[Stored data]
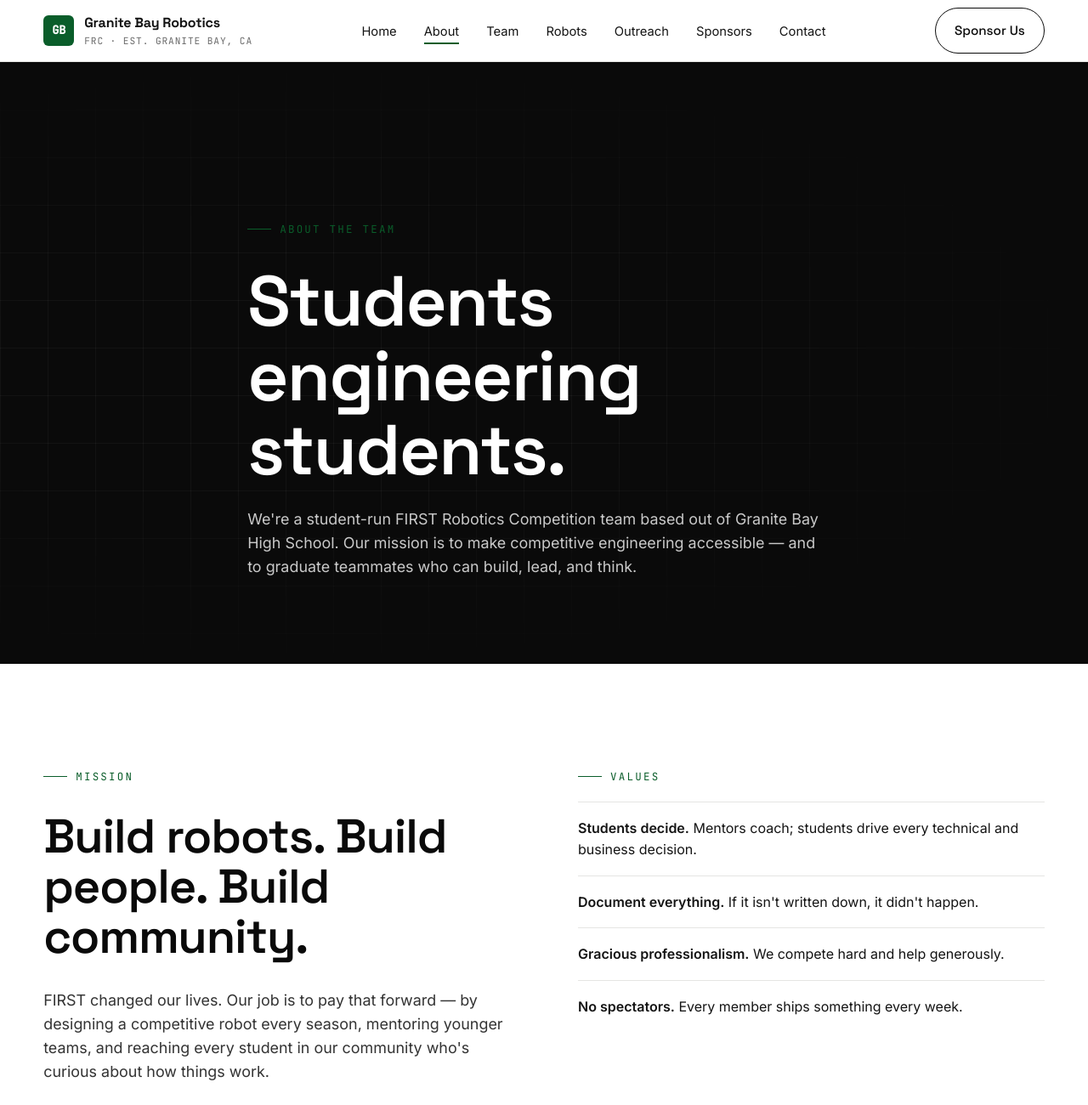
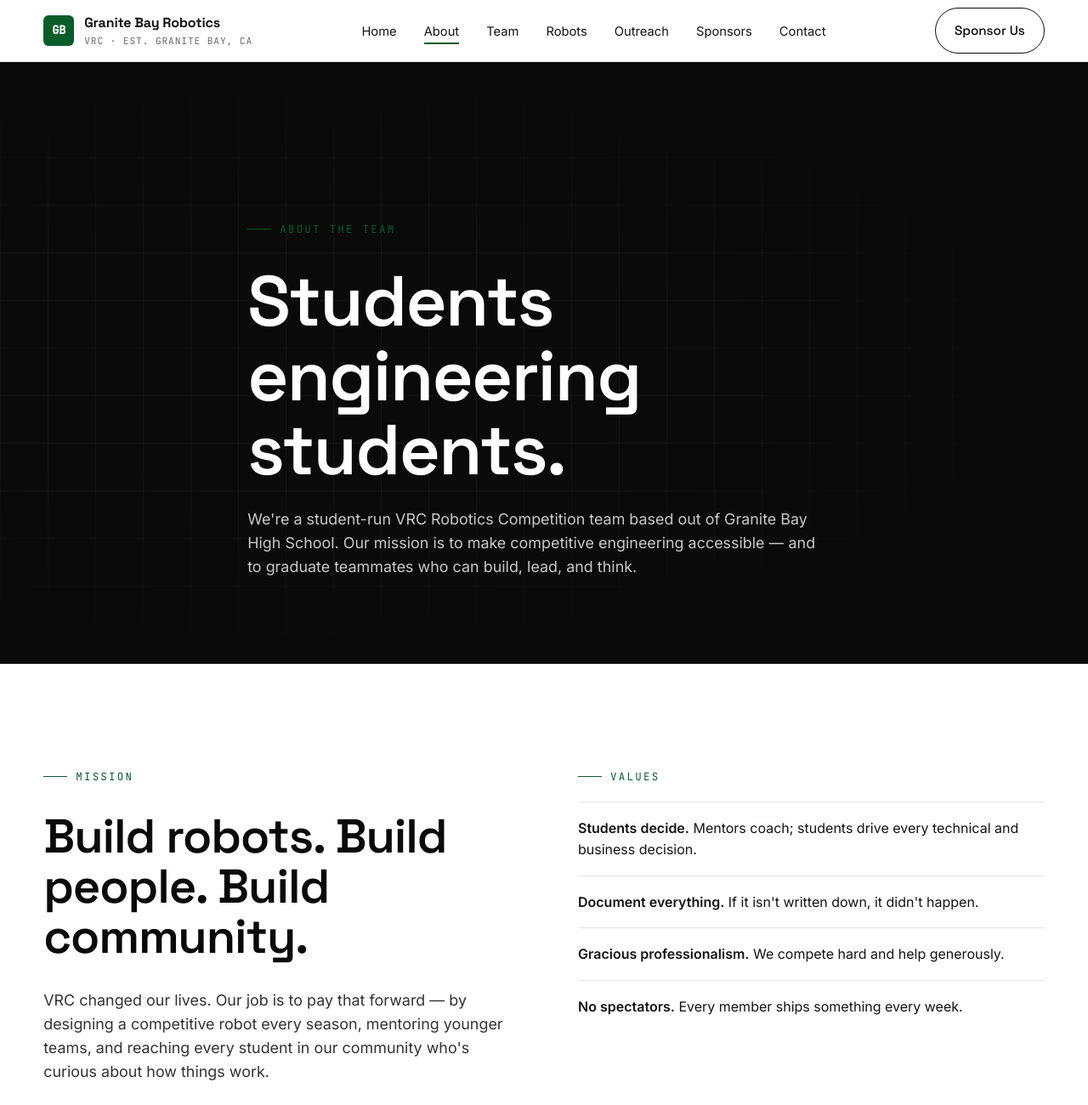
Before and after one commit to voidedstarlight/robotics-website, a plain HTML site: page about.html in a window 1280 px wide. Shown: the top 1300 px of the page at 85% size. Drawn offline with Linux system fonts and the light colour scheme.

Commit message:
Update about.html
Swapping out first stuff

```diff
--- a/about.html
+++ b/about.html
@@ -13,7 +13,7 @@
 
 <header class="nav">
   <div class="container nav-inner">
-    <a href="index.html" class="brand"><span class="brand-mark">GB</span><span class="brand-text">Granite Bay Robotics<small>FRC · Est. Granite Bay, CA</small></span></a>
+    <a href="index.html" class="brand"><span class="brand-mark">GB</span><span class="brand-text">Granite Bay Robotics<small>VRC · Est. Granite Bay, CA</small></span></a>
     <nav><ul class="nav-links">
       <li><a href="index.html">Home</a></li>
       <li><a href="about.html" class="active">About</a></li>
@@ -32,7 +32,7 @@
   <div class="container inner">
     <span class="eyebrow">About the team</span>
     <h1 class="mt-2">Students engineering students.</h1>
-    <p class="lede">We're a student-run FIRST Robotics Competition team based out of Granite Bay High School. Our mission is to make competitive engineering accessible — and to graduate teammates who can build, lead, and think.</p>
+    <p class="lede">We're a student-run VRC Robotics Competition team based out of Granite Bay High School. Our mission is to make competitive engineering accessible — and to graduate teammates who can build, lead, and think.</p>
   </div>
 </section>
 
@@ -42,7 +42,7 @@
       <div>
         <span class="eyebrow">Mission</span>
         <h2 class="mt-2">Build robots. Build people. Build community.</h2>
-        <p class="lede mt-2">FIRST changed our lives. Our job is to pay that forward — by designing a competitive robot every season, mentoring younger teams, and reaching every student in our community who's curious about how things work.</p>
+        <p class="lede mt-2">VRC changed our lives. Our job is to pay that forward — by designing a competitive robot every season, mentoring younger teams, and reaching every student in our community who's curious about how things work.</p>
       </div>
       <div>
         <span class="eyebrow">Values</span>
```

= Problem =
Please return every line of the records that contains the word "eyebrow".

= Answer section =
     <span class="eyebrow">About the team</span>
         <span class="eyebrow">Mission</span>
         <span class="eyebrow">Values</span>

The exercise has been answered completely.